By Aaron Bearden, Open Wheel Editor
DETROIT — The traditional Belle Isle attrition started before the green flag on the final day of the Chevrolet Detroit Grand Prix.
Mark Reuss, General Motors executive vice president of global product development, purchasing and supply chain, was piloting the Chevrolet Corvette ZR1 pace car through the 2.35-mile Belle Isle Park circuit when he lost control of the machine, careening into the left-side wall and forcing heavy damage to the car.
— Champweb (@champwebdotnet) June 3, 2018
Reuss was accompanied by an INDYCAR Official in the car. The passenger side airbag deployed in the incident, but both driver and passenger emerged from the wreck without serious history. Reuss was checked and released from the infield care center after the crash.
— George Sipple (@GeorgeSipple) June 3, 2018
The shunt forced a delay to the planned start of the 70-lap race, with the Verizon IndyCar Series cars returning to the pit lane and subsequently re-firing. A backup pace car, driven by Indianapolis 500 participant Oriol Servia, was deployed for the remainder of the event.
Cars were re-fired at 4:18 p.m. ET, with the race going green five minutes later at 4:23 p.m. ET.
While such moments are rare, Reuss is far from the first to crash a pace car before or during an IndyCar race.
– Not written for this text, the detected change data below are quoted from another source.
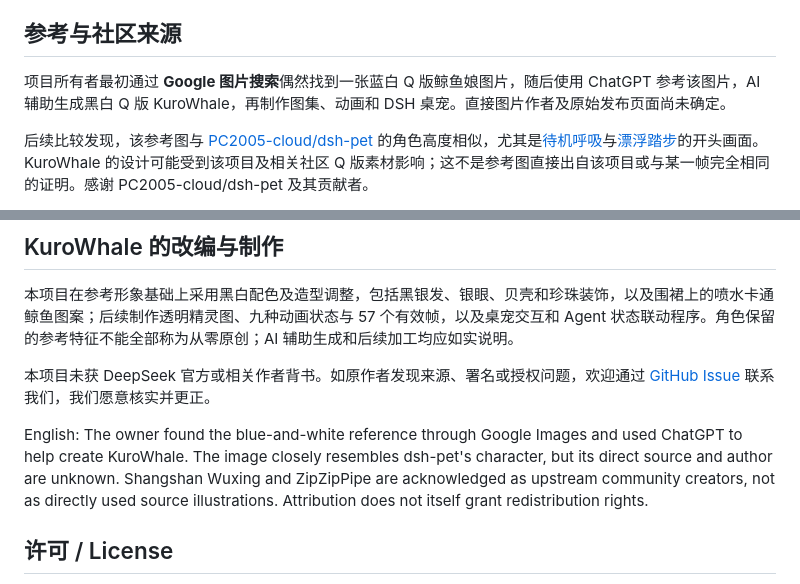
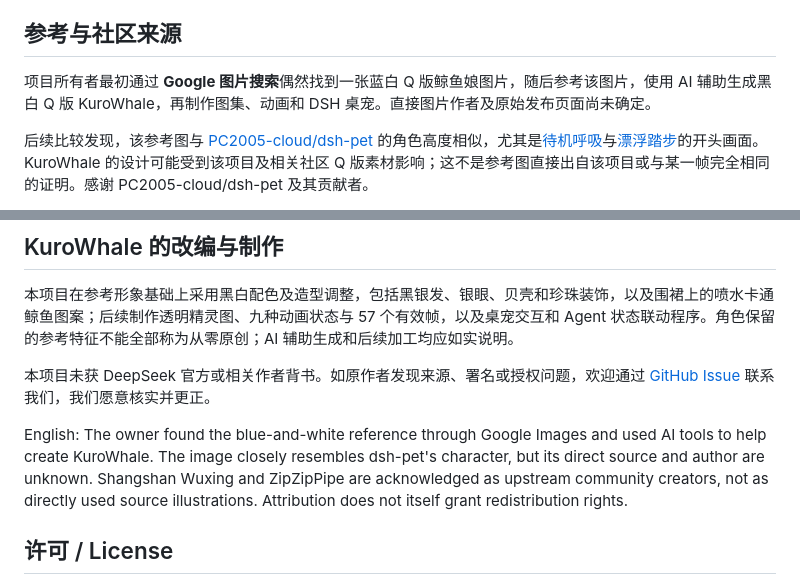
Before and after one commit to lemonxiny55/dsh-kurowhale-pet, a Markdown page: NOTICE-ARTWORK.md, 2 parts joined by grey strips. Drawn GitHub-style.

Commit message:
docs: use AI-neutral wording in artwork provenance notice

```diff
--- a/NOTICE-ARTWORK.md
+++ b/NOTICE-ARTWORK.md
@@ -4,7 +4,7 @@ KuroWhale 是免费、非官方的社区二创桌宠。我们感谢鲸鱼娘社
 
 ## 参考与社区来源
 
-项目所有者最初通过 **Google 图片搜索**偶然找到一张蓝白 Q 版鲸鱼娘图片，随后使用 ChatGPT 参考该图片，AI 辅助生成黑白 Q 版 KuroWhale，再制作图集、动画和 DSH 桌宠。直接图片作者及原始发布页面尚未确定。
+项目所有者最初通过 **Google 图片搜索**偶然找到一张蓝白 Q 版鲸鱼娘图片，随后参考该图片，使用 AI 辅助生成黑白 Q 版 KuroWhale，再制作图集、动画和 DSH 桌宠。直接图片作者及原始发布页面尚未确定。
 
 后续比较发现，该参考图与 [PC2005-cloud/dsh-pet](https://github.com/PC2005-cloud/dsh-pet) 的角色高度相似，尤其是[待机呼吸](https://github.com/PC2005-cloud/dsh-pet/blob/e821ddccdef5dd24c2663c163e0b62d15b0646a5/dsh-pet/assets/webm/%E5%BE%85%E6%9C%BA%E5%91%BC%E5%90%B8%E4%BC%91%E9%97%B2.webm)与[漂浮踏步](https://github.com/PC2005-cloud/dsh-pet/blob/e821ddccdef5dd24c2663c163e0b62d15b0646a5/dsh-pet/assets/webm/%E5%8E%9F%E5%9C%B0%E6%BC%82%E6%B5%AE%E8%B8%8F%E6%AD%A5.webm)的开头画面。KuroWhale 的设计可能受到该项目及相关社区 Q 版素材影响；这不是参考图直接出自该项目或与某一帧完全相同的证明。感谢 PC2005-cloud/dsh-pet 及其贡献者。
 
@@ -22,7 +22,7 @@ KuroWhale 是免费、非官方的社区二创桌宠。我们感谢鲸鱼娘社
 
 本项目未获 DeepSeek 官方或相关作者背书。如原作者发现来源、署名或授权问题，欢迎通过 [GitHub Issue](https://github.com/lemonxiny55/dsh-kurowhale-pet/issues) 联系我们，我们愿意核实并更正。
 
-English: The owner found the blue-and-white reference through Google Images and used ChatGPT to help create KuroWhale. The image closely resembles dsh-pet's character, but its direct source and author are unknown. Shangshan Wuxing and ZipZipPipe are acknowledged as upstream community creators, not as directly used source illustrations. Attribution does not itself grant redistribution rights.
+English: The owner found the blue-and-white reference through Google Images and used AI tools to help create KuroWhale. The image closely resembles dsh-pet's character, but its direct source and author are unknown. Shangshan Wuxing and ZipZipPipe are acknowledged as upstream community creators, not as directly used source illustrations. Attribution does not itself grant redistribution rights.
 
 ## 许可 / License
 
```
Local Dodge dealer Eldon Palmer infamously crashed a Dodge Challenger pace car into a photography stand while heading to the pit lane at the start of the 1971 Indianapolis 500. The incident led to 29 injured people, with two seriously injured.
A pace car ended up in the tire barrier at Long Beach in 1991 after a crash involving Michael Andretti and Emerson Fittipaldi, and Johnny Rutherford was involved in a pace car crash at Texas Motor Speedway in 1999 when he collided with the indy car of Donnie Beechler while trying to catch up to the leader after a crash involving Tyce Carlson.